The typical on-location news interview setup has a lone cameraman, simple sound-recording gear and a single journalist–which means fill-in shots have to be recorded separately to show the interviewer as well as interviewee. Apple’s realized its twin-cam devices actually boost the power of a lone journalist to simultaneously record their target on video and the target audio, all while also capturing fill-in shots with a picture-in-picture interface. Sure makes video editing on the fly easier.
Apple’s imagined application uses smart image and audio recognition software, controlled by the journalist. In “interview mode” the iPhone could monitor both front-facing and rear-facing video and audio streams, and automatically switch between them when the interviewer or interviewee is talking–it may even look for lip movements to better detect speech.
Meanwhile in “report mode” the app would by default capture rear-facing footage of the scene, only switching to cover the journalist when speaking, or when commanding the app to do so. Apple suggests the feed could be automatically transmitted for live reception at a news agency, or recorded for later editing in the field (or possibly on the device itself–Apple’s already made iOS a very powerful video editing system). In an even simpler version, the phone would transmit a multi-plexed camera feed directly to a remote editor, or record it for later more accurate editing. This last part is what raises all sorts of prospects for near-360-degree video footage of a dramatic news scene, as the reporter wouldn’t necessarily have to place themselves in the front-facing scene.

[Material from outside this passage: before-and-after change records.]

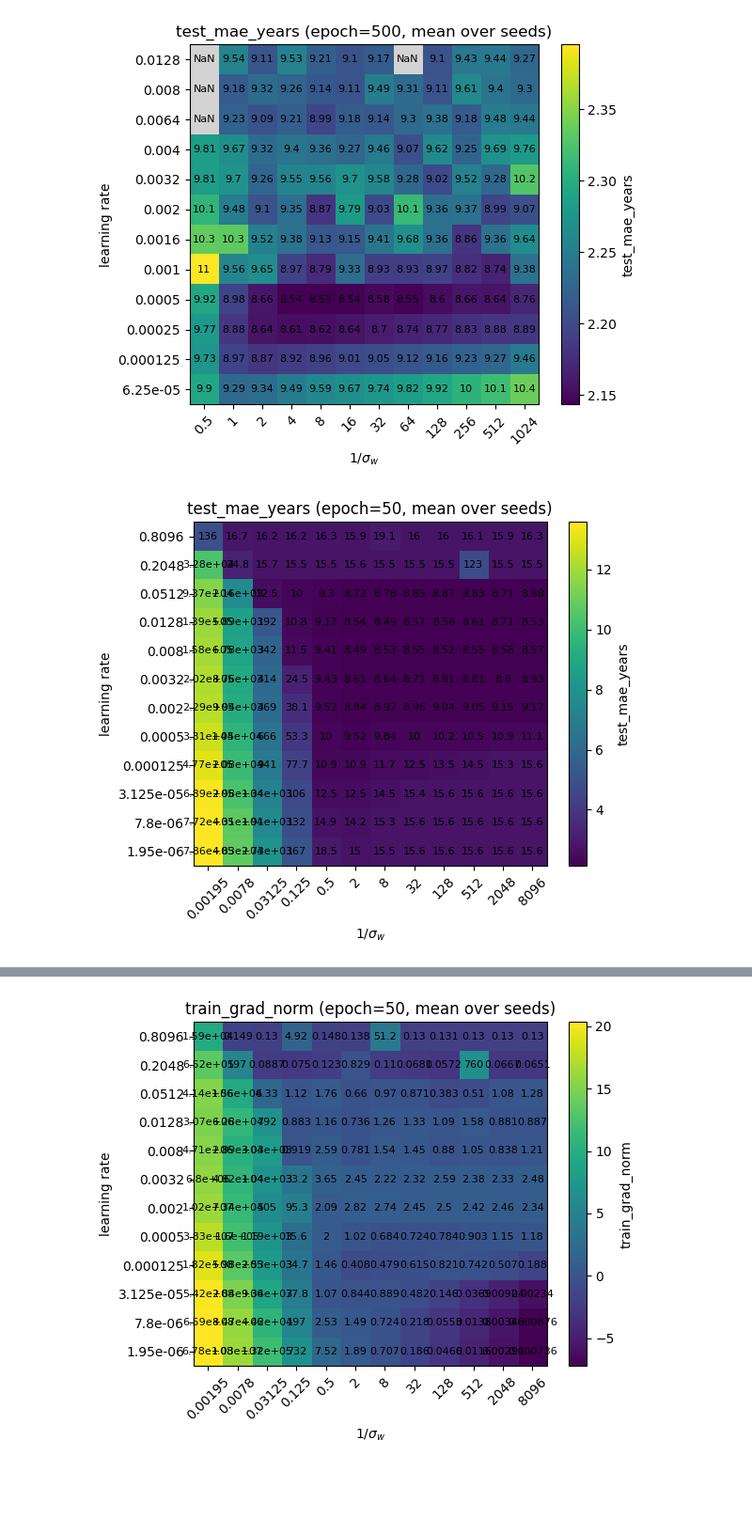
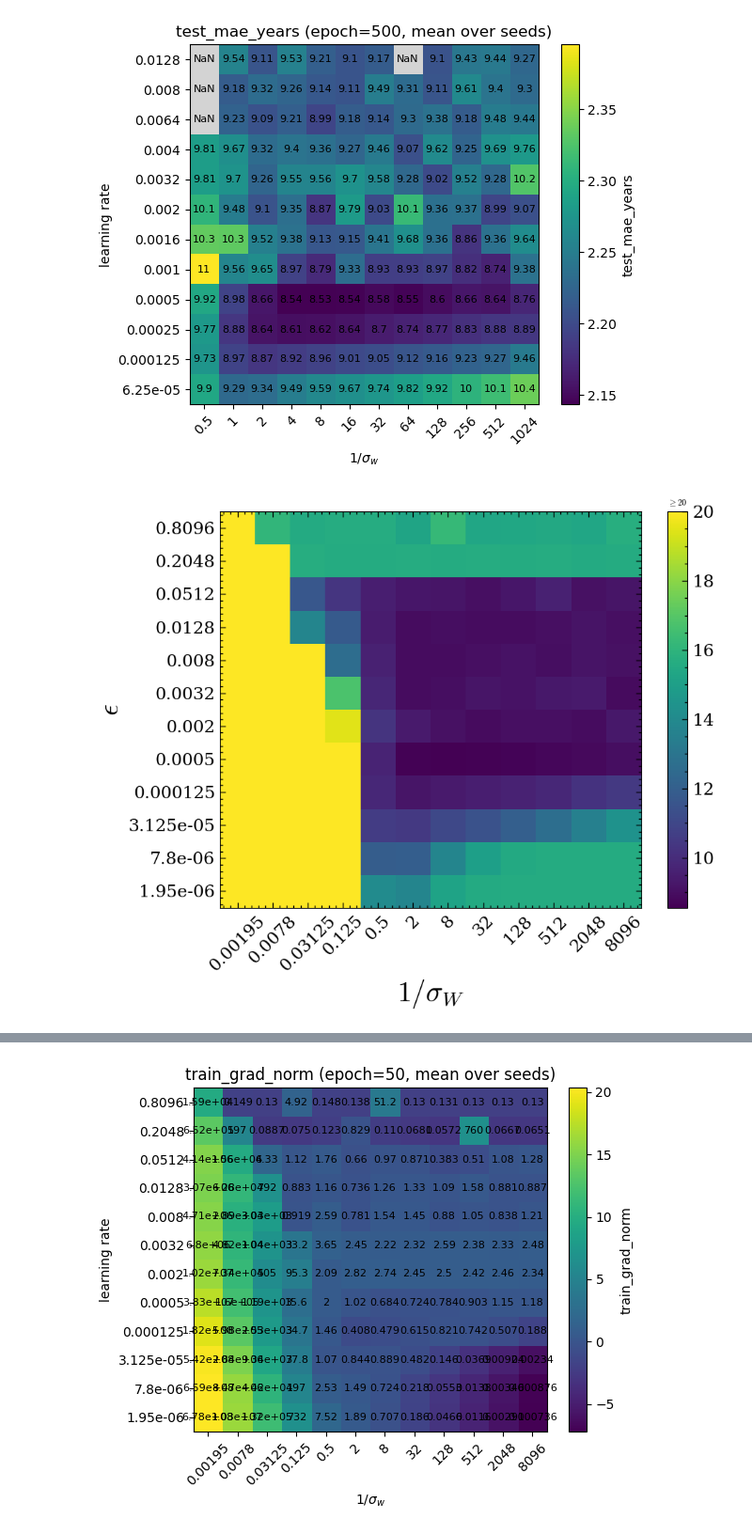
Before and after one commit to f-damico/BBP_in_SGD, a Jupyter notebook: notebook_experiment_2 copy.ipynb, the cells around one changed output, grey strips where cells are left out. Shown at 94% size. Cells and saved outputs as stored; diff of their text form; code cells hidden in the pictures; blank space fills up the shorter version.

Commit message:
Updated plots

```diff
--- a/notebook_experiment_2 copy.ipynb
+++ b/notebook_experiment_2 copy.ipynb
@@ -531,3 +632,16 @@ def plot_svd_histograms_for_combo(
         "target_lr": target_lr,
         "target_inv_sigma_w": target_inv_sigma,
     }
+# %%
+# at the top of the notebook/script
+from global_chanju.paulplot.rc_setter import set_rc, get_rc
+from global_chanju.paulplot.styles import nice_style
+
+set_rc(scale=1.0)
+
+plt.rcParams.update({
+    "text.usetex": False,          # keep False if LaTeX is not installed
+    "font.family": "serif",
+    "mathtext.fontset": "cm",      # Computer Modern math
+    "axes.formatter.use_mathtext": True,
+})
@@ -711,10 +964,21 @@ plt.show()
 # %%
 fig, ax, inv_vals, lr_vals, phase, counts = plot_phase_diagram_imshow(
     "collected_results/exp2_dnn_SMALL_sgd_relu_v3.npz",
     metric_key="test_mae_years",
-    epoch= 50,
-    annotate=True,
+    epoch= 300,
+    annotate=False,
+    figsize=(10,8),
+    name_cbar="Test error",
+    color_cut = 20,
 )
+
+fig.savefig(
+    "phase_diagram_faces.pdf",
+    format="pdf",
+    bbox_inches="tight",
+    dpi=300,
+)
+
 plt.show()
 # %% [output]
-[figure, old version]
+[figure, new version]
```
Also changed, not shown: parts of 5 cells of this notebook, 11 other files.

Pretty simple, sure, but often the best ideas are simple. And the potent image capture skills such a device could employ could definitely transform the worst “citizen journalism” into more interesting pieces, and also could give journalists a more traditional news broadcasting facility in difficult spots (think of those journalists being shepherded around by government handlers in Libya). It’s also tech that news agencies like the BBC and CNN could utilize with their existing field-reporting/citizen journalism plans.